This document examines how the design decisions in each of these functions are guided by the Private Cloud Principles and Concepts.

2 The Operations Layer

The Operations Layer defines the operational processes and procedures necessary to deliver Information Technology (IT) as a Service. This layer leverages IT Service Management concepts that can be found in prevailing best practices such as ITIL and MOF. The main focus of the Operations Layer is to execute the business requirements defined at the Service Delivery Layer. Cloud-like service attributes cannot be achieved through technology alone and require a high level of IT Service Management maturity.

2.1 Change Management

Change Management process is responsible for controlling the life cycle of all changes. The primary objective of Change Management is to eliminate or at least minimize disruption while desired changes are made to services. Change Management focuses on understanding and balancing the cost and risk of making the change versus the benefit of the change to either the business or the service. Driving predictability and minimizing human involvement are the core principles for achieving a mature Service Management process and ensuring changes can be made without impacting the perception of continuous availability.

2.1.1 Minimize Human Involvement

The principle of minimizing human involvement is necessary for achieving infrastructure resiliency. A well-designed private cloud can dynamically perform operational tasks, automatically “detect and respond” to failure conditions in the environment, and elastically add or reduce capacity as required by the workloads. However, all of these actions are changes, and with each change comes risk.
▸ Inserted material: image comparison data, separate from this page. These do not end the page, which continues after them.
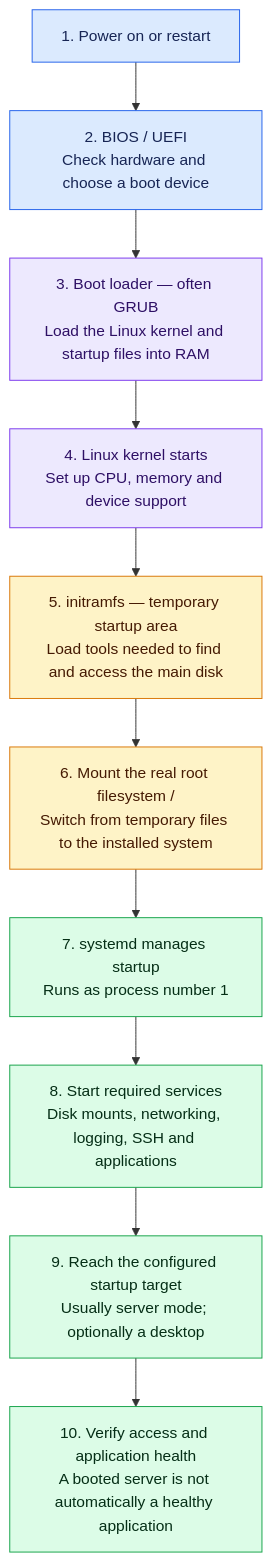
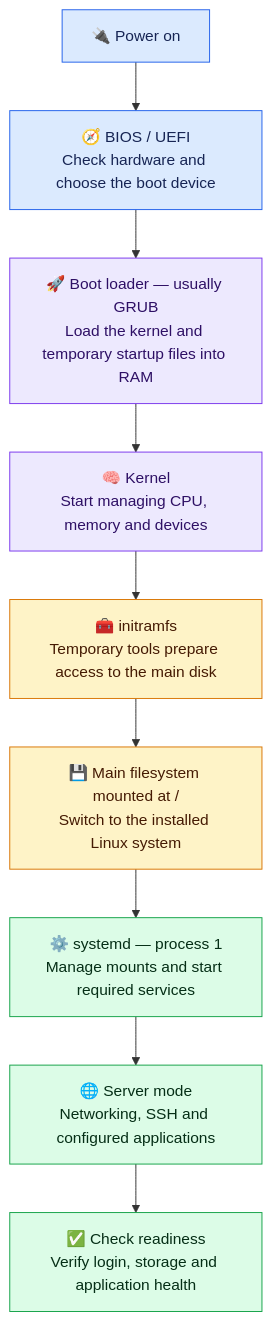
Before and after one commit to shamim-iq/Senior-DevOps-Interview-Prep: the diagram in Phase 1/linux/Linux-Boot-Process.md, drawn with Mermaid. The commit also changed other lines of this file, not shown here.

Commit message:
Simplify Linux boot guide with visual steps

````diff
--- a/Phase 1/linux/Linux-Boot-Process.md
+++ b/Phase 1/linux/Linux-Boot-Process.md
@@ -7,20 +8,19 @@
 ```mermaid
 flowchart TD
-    A["1. Power on or restart"] --> B["2. BIOS / UEFI<br/>Check hardware and choose a boot device"]
-    B --> C["3. Boot loader — often GRUB<br/>Load the Linux kernel and startup files into RAM"]
-    C --> D["4. Linux kernel starts<br/>Set up CPU, memory and device support"]
-    D --> E["5. initramfs — temporary startup area<br/>Load tools needed to find and access the main disk"]
-    E --> F["6. Mount the real root filesystem /<br/>Switch from temporary files to the installed system"]
-    F --> G["7. systemd manages startup<br/>Runs as process number 1"]
-    G --> H["8. Start required services<br/>Disk mounts, networking, logging, SSH and applications"]
-    H --> I["9. Reach the configured startup target<br/>Usually server mode; optionally a desktop"]
-    I --> J["10. Verify access and application health<br/>A booted server is not automatically a healthy application"]
-    classDef hardware fill:#dbeafe,stroke:#2563eb,color:#172554;
-    classDef loading fill:#ede9fe,stroke:#7c3aed,color:#2e1065;
-    classDef storage fill:#fef3c7,stroke:#d97706,color:#451a03;
-    classDef services fill:#dcfce7,stroke:#16a34a,color:#052e16;
-    class A,B hardware;
-    class C,D loading;
-    class E,F storage;
-    class G,H,I,J services;
+    A["🔌 Power on"] --> B["🧭 BIOS / UEFI<br/>Check hardware and choose the boot device"]
+    B --> C["🚀 Boot loader — usually GRUB<br/>Load the kernel and temporary startup files into RAM"]
+    C --> D["🧠 Kernel<br/>Start managing CPU, memory and devices"]
+    D --> E["🧰 initramfs<br/>Temporary tools prepare access to the main disk"]
+    E --> F["💾 Main filesystem mounted at /<br/>Switch to the installed Linux system"]
+    F --> G["⚙️ systemd — process 1<br/>Manage mounts and start required services"]
+    G --> H["🌐 Server mode<br/>Networking, SSH and configured applications"]
+    H --> I["✅ Check readiness<br/>Verify login, storage and application health"]
+    classDef blue fill:#dbeafe,stroke:#2563eb,color:#172554;
+    classDef purple fill:#ede9fe,stroke:#7c3aed,color:#2e1065;
+    classDef amber fill:#fef3c7,stroke:#d97706,color:#451a03;
+    classDef green fill:#dcfce7,stroke:#16a34a,color:#052e16;
+    class A,B blue;
+    class C,D purple;
+    class E,F amber;
+    class G,H,I green;
 ```
````
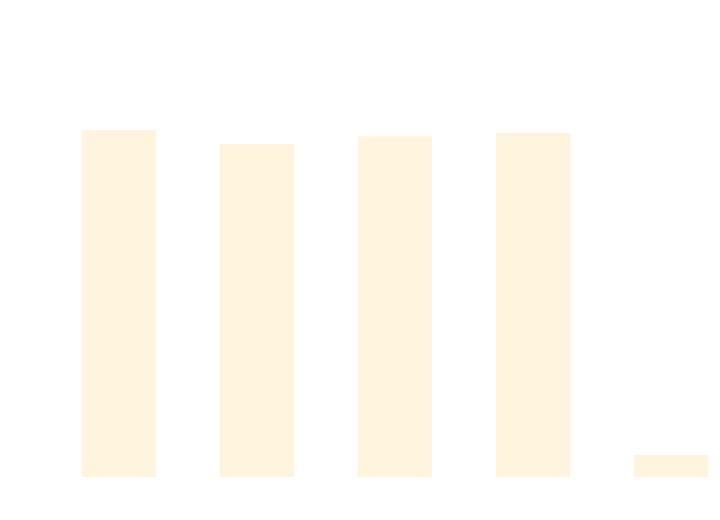
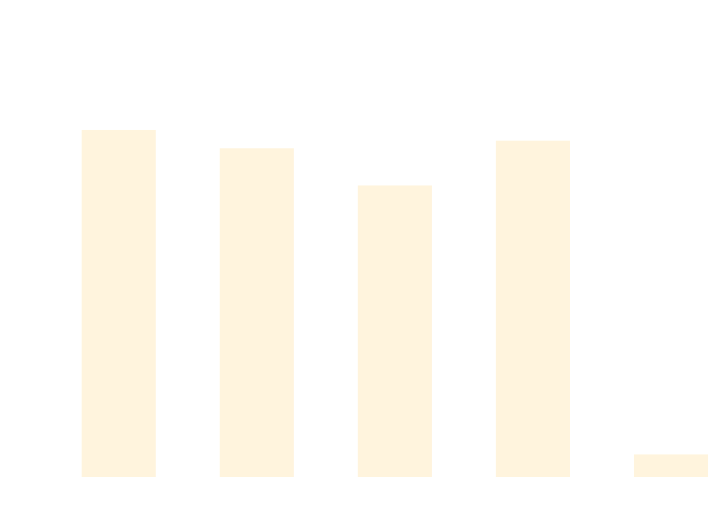
One commit to thomhurst/TUnit changed the diagram in docs/docs/benchmarks/DataDrivenTests.md. Above: the diagram before and after it, drawn with Mermaid. The commit also changed other lines of this file and 17 other files, not shown here.

````diff
--- a/docs/docs/benchmarks/DataDrivenTests.md
+++ b/docs/docs/benchmarks/DataDrivenTests.md
@@ -27,37 +27,37 @@
 ```mermaid
 %%{init: {
   'theme':'base',
   'themeVariables': {
     'primaryColor': '#2563eb',
     'primaryTextColor': '#ffffff',
     'primaryBorderColor': '#1e40af',
     'lineColor': '#6b7280',
     'secondaryColor': '#7c3aed',
     'tertiaryColor': '#dc2626',
     'background': '#ffffff',
     'mainBkg': '#2563eb',
     'secondBkg': '#7c3aed',
     'tertiaryBkg': '#dc2626',
     'clusterBkg': '#f3f4f6',
     'edgeLabelBackground': '#ffffff',
     'tertiaryTextColor': '#1f2937',
     'pie1': '#2563eb',
     'pie2': '#7c3aed',
     'pie3': '#dc2626',
     'pie4': '#f59e0b',
     'pie5': '#10b981',
     'pie6': '#06b6d4',
     'pie7': '#ec4899',
     'pie8': '#6366f1',
     'pie9': '#84cc16',
     'pie10': '#f97316',
     'pie11': '#14b8a6',
     'pie12': '#a855f7'
   }
 }}%%
 xychart-beta
   title "DataDrivenTests Performance Comparison"
   x-axis ["TUnit", "NUnit", "MSTest", "xUnit3", "TUnit_AOT"]
-  y-axis "Time (ms)" 0 --> 754
-  bar [628.1, 601.79, 616.33, 622.53, 26.01]
+  y-axis "Time (ms)" 0 --> 711
+  bar [592.28, 560.31, 495.35, 573.55, 25.46]
 ```
````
Each change type must be categorized based on the risk of the change and processed through an appropriate approval process, as would occur in a traditional data center. The Change Advisory Board (CAB) will need to evaluate each change type and determine if a given change can be categorized as a Standard Change. Standard Changes are those changes that have been pre-approved by the CAB and therefore, can be fully automated since no further approval is necessary.

Non-Standard Changes will still need approval for each instance and therefore cannot be fully automated. However, it is recommended that these changes be mechanized wherever possible by automating those steps in the change process that do not require human involvement.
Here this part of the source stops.